- [Task requirements] Copy out each line of the material exactly. Pictures do not belong in the copy.

- [Data to use]
=== Section Start ===

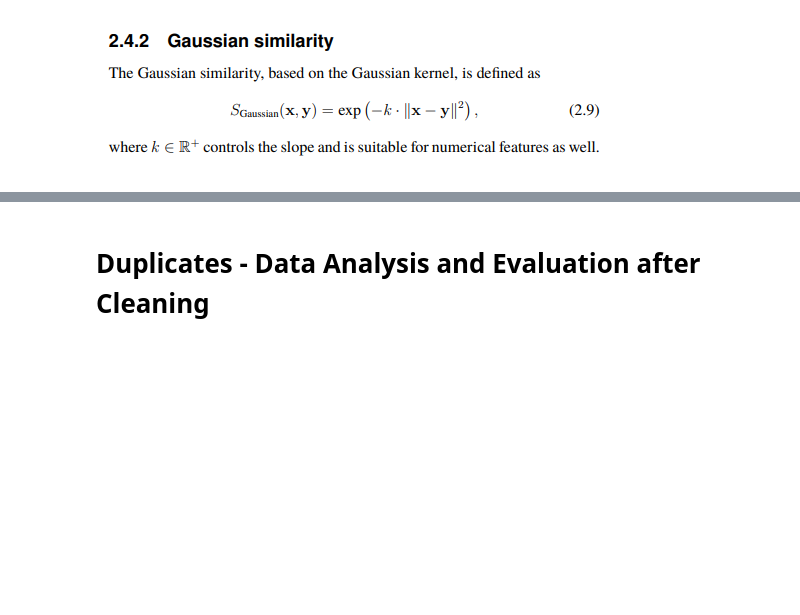
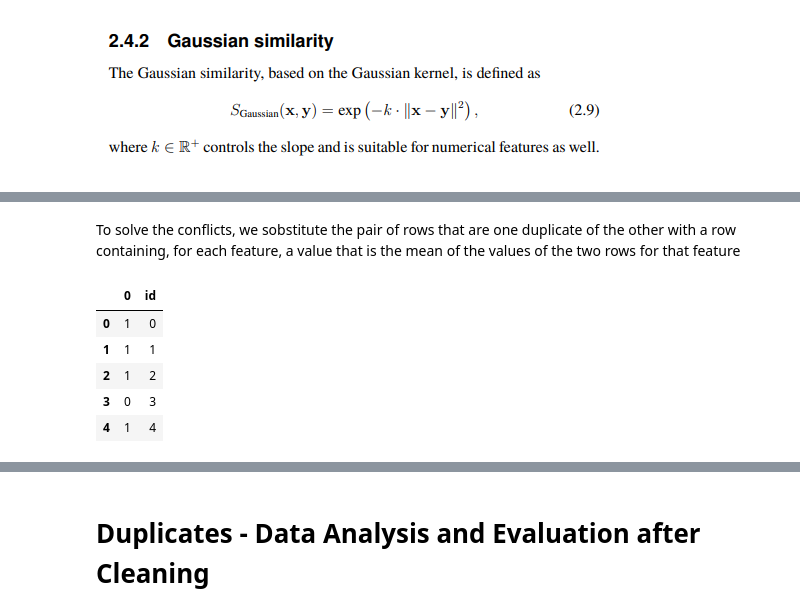
Before and after one commit to LucaGerin/Data_Quality_Project_polimi, a Jupyter notebook: DQProject_Gerin_Galimberti.ipynb, the cells around one changed output, grey strips where cells are left out. Cells and saved outputs as stored; diff of their text form; code cells hidden in the pictures; blank space fills up the shorter version.

```diff
--- a/DQProject_Gerin_Galimberti.ipynb
+++ b/DQProject_Gerin_Galimberti.ipynb
@@ -845,5 +843,6 @@ Training for MLP...
 Use this dataset as example
 # %%
 example = final_datasets_noise_one[0]
+labels_example = final_labels_noise_one[0]
 df_example = pd.DataFrame(example)
-df_example.head(5)
+lbs_example = pd.DataFrame(labels_example)
@@ -1026,0 +1081,2 @@ Name: 584, dtype: float64
+# %% [markdown]
+To solve the conflicts, we sobstitute the pair of rows that are one duplicate of the other with a row containing, for each feature, a value that is the mean of the values of the two rows for that feature
@@ -1026,0 +1087,9 @@ Name: 584, dtype: float64
+# %%
+lbs_example.head(5)
+# %% [output]
+|  | 0 | id |
+| 0 | 1 | 0 |
+| 1 | 1 | 1 |
+| 2 | 1 | 2 |
+| 3 | 0 | 3 |
+| 4 | 1 | 4 |
```
Also changed, not shown: parts of 36 cells of this notebook.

=== Section End ===

- [Solution below]
Before and after one commit to LucaGerin/Data_Quality_Project_polimi, a Jupyter notebook: DQProject_Gerin_Galimberti.ipynb, the cells around one changed output, grey strips where cells are left out. Cells and saved outputs as stored; diff of their text form; code cells hidden in the pictures; blank space fills up the shorter version.

```diff
--- a/DQProject_Gerin_Galimberti.ipynb
+++ b/DQProject_Gerin_Galimberti.ipynb
@@ -845,5 +843,6 @@ Training for MLP...
 Use this dataset as example
 # %%
 example = final_datasets_noise_one[0]
+labels_example = final_labels_noise_one[0]
 df_example = pd.DataFrame(example)
-df_example.head(5)
+lbs_example = pd.DataFrame(labels_example)
@@ -1026,0 +1081,2 @@ Name: 584, dtype: float64
+# %% [markdown]
+To solve the conflicts, we sobstitute the pair of rows that are one duplicate of the other with a row containing, for each feature, a value that is the mean of the values of the two rows for that feature
@@ -1026,0 +1087,9 @@ Name: 584, dtype: float64
+# %%
+lbs_example.head(5)
+# %% [output]
+|  | 0 | id |
+| 0 | 1 | 0 |
+| 1 | 1 | 1 |
+| 2 | 1 | 2 |
+| 3 | 0 | 3 |
+| 4 | 1 | 4 |
```
Also changed, not shown: parts of 36 cells of this notebook.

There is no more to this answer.